> _PROMPT_
For the entries below, say how many lines include the word "from" and add nothing else.

+++ DATA RECORDS

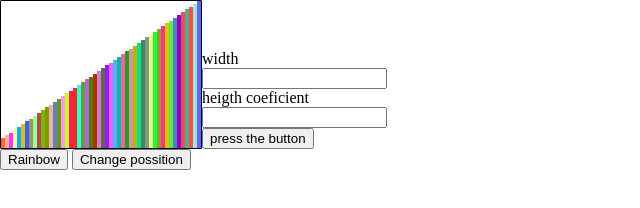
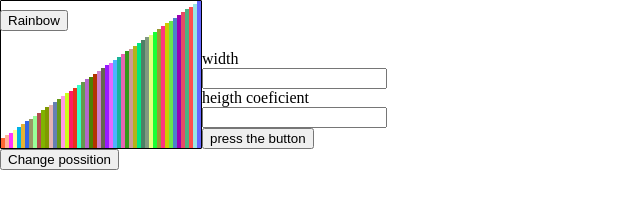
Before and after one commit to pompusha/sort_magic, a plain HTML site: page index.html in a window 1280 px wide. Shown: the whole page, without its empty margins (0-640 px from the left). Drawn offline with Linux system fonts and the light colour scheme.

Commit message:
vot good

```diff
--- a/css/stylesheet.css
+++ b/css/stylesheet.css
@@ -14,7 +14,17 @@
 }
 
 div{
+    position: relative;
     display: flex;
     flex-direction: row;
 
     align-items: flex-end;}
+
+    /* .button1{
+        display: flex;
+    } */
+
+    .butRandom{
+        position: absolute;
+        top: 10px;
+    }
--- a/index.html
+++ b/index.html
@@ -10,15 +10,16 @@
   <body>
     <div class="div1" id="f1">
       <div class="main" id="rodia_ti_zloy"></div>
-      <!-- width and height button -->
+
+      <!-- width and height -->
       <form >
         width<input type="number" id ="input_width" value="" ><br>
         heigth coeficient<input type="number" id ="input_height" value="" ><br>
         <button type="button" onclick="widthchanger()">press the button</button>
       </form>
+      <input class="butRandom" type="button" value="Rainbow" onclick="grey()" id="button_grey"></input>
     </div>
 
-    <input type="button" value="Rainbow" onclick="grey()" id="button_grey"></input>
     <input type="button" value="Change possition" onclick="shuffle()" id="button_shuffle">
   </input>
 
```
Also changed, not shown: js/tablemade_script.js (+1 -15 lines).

++++++
+++ DATA RECORDS

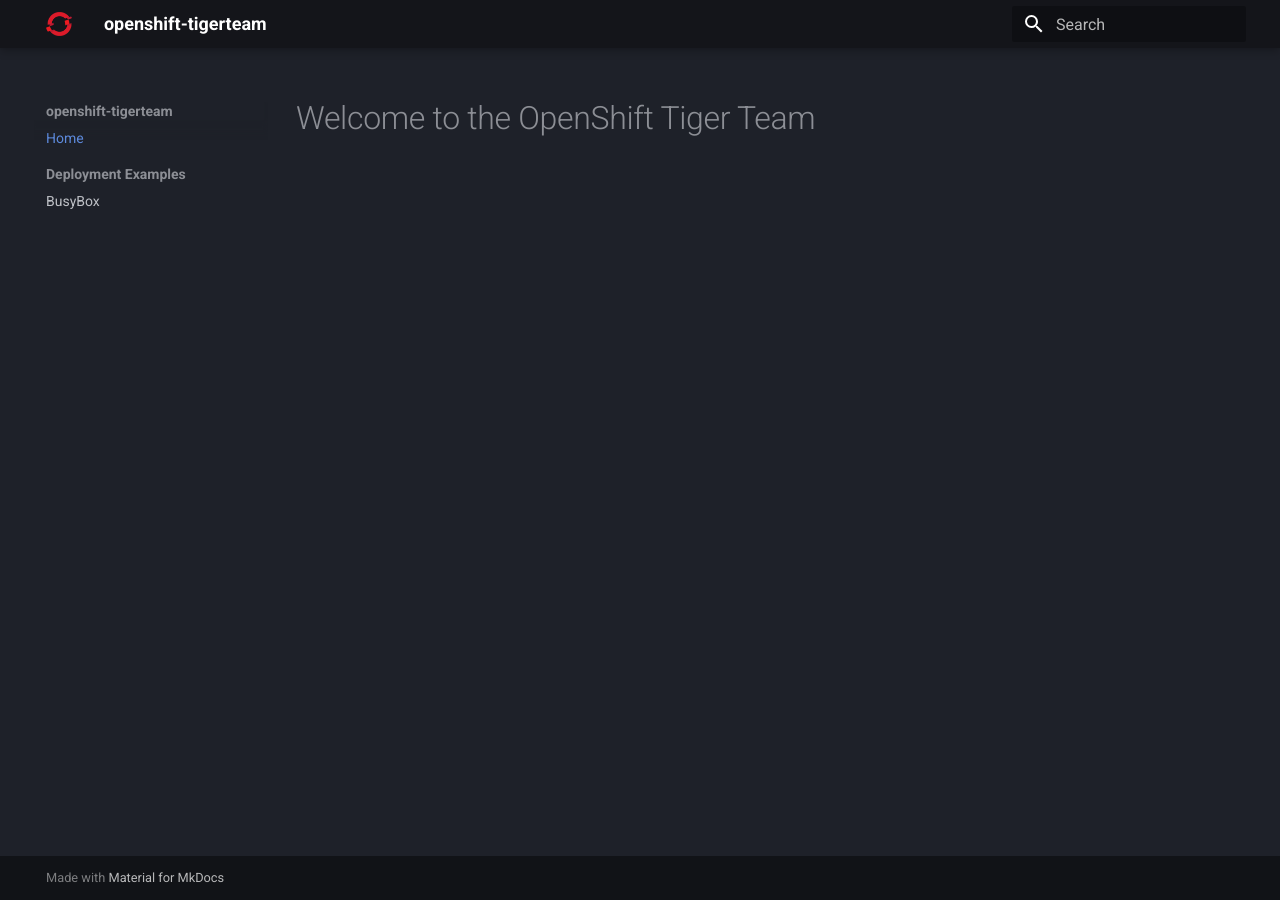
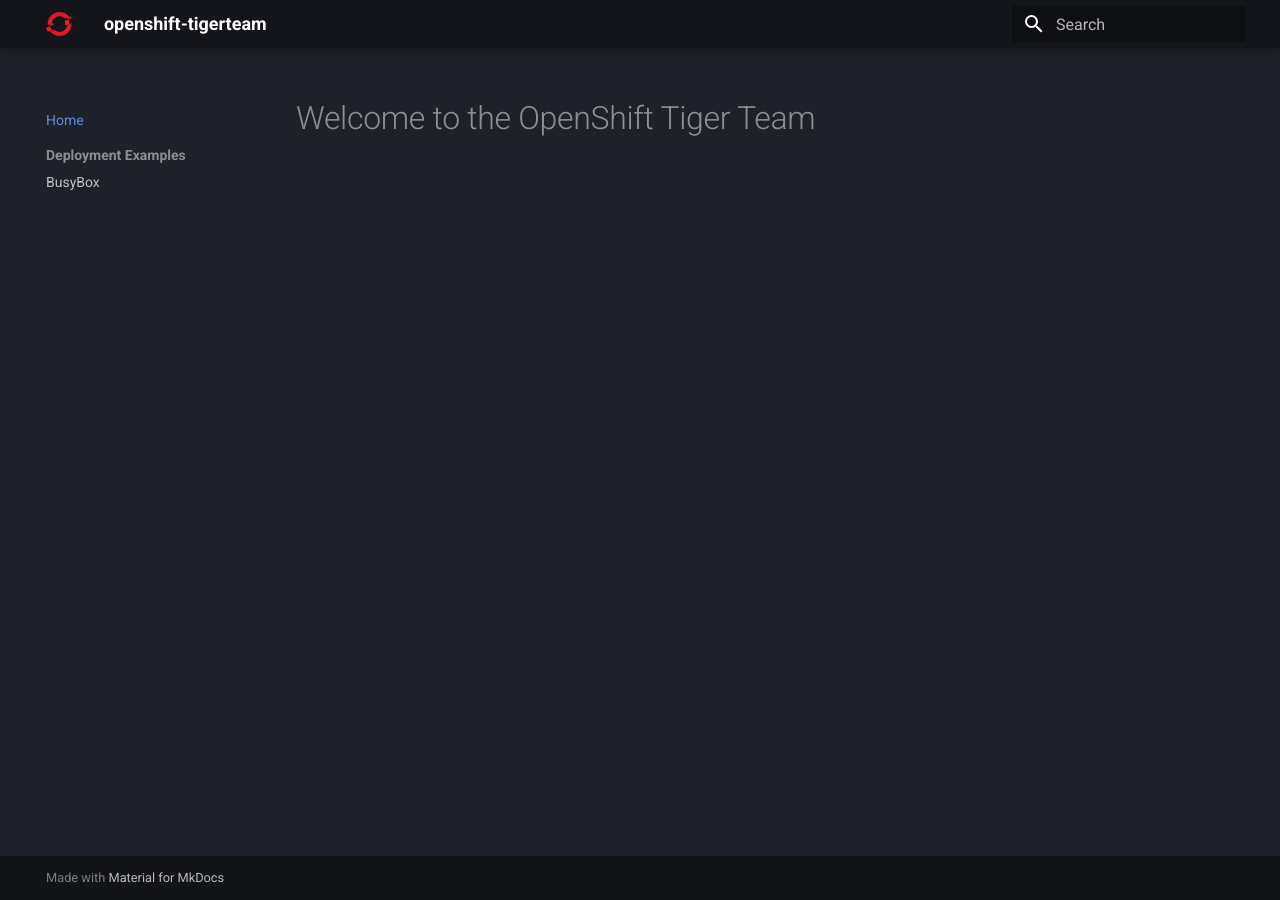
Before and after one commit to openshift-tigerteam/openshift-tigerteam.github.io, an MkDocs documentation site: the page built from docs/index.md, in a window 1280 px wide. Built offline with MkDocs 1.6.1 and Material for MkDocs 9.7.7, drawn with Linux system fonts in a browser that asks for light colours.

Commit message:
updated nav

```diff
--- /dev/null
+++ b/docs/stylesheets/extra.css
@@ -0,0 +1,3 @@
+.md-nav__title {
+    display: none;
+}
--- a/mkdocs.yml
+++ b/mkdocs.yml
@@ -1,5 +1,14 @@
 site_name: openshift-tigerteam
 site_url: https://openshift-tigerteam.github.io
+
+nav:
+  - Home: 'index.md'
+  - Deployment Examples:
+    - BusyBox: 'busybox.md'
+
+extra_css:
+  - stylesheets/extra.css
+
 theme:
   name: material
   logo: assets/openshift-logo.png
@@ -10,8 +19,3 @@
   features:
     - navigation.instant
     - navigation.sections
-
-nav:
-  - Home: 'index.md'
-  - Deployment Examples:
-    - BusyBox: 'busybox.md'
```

++++++
+++ DATA RECORDS

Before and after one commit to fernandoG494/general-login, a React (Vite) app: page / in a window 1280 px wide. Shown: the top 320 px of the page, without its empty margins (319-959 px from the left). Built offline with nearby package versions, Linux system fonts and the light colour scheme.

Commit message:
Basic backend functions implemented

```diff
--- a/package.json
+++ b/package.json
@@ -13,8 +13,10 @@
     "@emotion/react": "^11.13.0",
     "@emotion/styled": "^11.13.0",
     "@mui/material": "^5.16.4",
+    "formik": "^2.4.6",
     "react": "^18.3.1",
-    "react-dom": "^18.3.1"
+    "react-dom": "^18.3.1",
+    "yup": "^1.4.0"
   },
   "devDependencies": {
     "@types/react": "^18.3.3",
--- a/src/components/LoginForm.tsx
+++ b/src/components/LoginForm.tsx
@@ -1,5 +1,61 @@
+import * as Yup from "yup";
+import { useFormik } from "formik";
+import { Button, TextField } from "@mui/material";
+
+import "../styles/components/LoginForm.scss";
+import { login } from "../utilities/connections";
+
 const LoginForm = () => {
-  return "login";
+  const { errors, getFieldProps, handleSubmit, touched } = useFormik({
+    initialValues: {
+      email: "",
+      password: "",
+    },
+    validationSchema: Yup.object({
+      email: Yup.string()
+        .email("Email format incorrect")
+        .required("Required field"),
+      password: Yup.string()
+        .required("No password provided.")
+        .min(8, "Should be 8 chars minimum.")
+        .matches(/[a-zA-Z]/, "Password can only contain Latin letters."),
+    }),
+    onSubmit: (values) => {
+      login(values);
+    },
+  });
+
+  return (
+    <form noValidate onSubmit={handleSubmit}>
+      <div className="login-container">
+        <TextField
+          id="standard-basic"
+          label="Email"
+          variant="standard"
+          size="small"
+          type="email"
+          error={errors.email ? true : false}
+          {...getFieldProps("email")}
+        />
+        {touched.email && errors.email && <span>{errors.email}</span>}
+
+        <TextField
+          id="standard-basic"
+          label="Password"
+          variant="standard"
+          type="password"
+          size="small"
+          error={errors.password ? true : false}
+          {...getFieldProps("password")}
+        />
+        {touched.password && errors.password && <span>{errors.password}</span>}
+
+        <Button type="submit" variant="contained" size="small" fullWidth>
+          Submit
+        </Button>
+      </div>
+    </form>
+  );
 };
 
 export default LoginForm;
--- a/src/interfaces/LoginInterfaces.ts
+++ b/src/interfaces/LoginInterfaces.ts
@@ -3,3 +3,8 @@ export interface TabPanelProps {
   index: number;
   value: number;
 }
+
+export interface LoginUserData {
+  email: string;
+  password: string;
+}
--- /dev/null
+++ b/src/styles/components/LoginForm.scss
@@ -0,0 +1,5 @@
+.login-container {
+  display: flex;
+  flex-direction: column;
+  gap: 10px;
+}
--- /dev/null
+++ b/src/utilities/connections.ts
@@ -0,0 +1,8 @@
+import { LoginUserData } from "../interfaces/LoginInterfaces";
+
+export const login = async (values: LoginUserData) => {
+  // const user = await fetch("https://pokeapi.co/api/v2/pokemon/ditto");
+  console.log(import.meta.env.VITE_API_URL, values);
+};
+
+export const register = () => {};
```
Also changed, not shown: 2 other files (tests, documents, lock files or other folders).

++++++

> _ANSWER TO THE EXERCISE_
8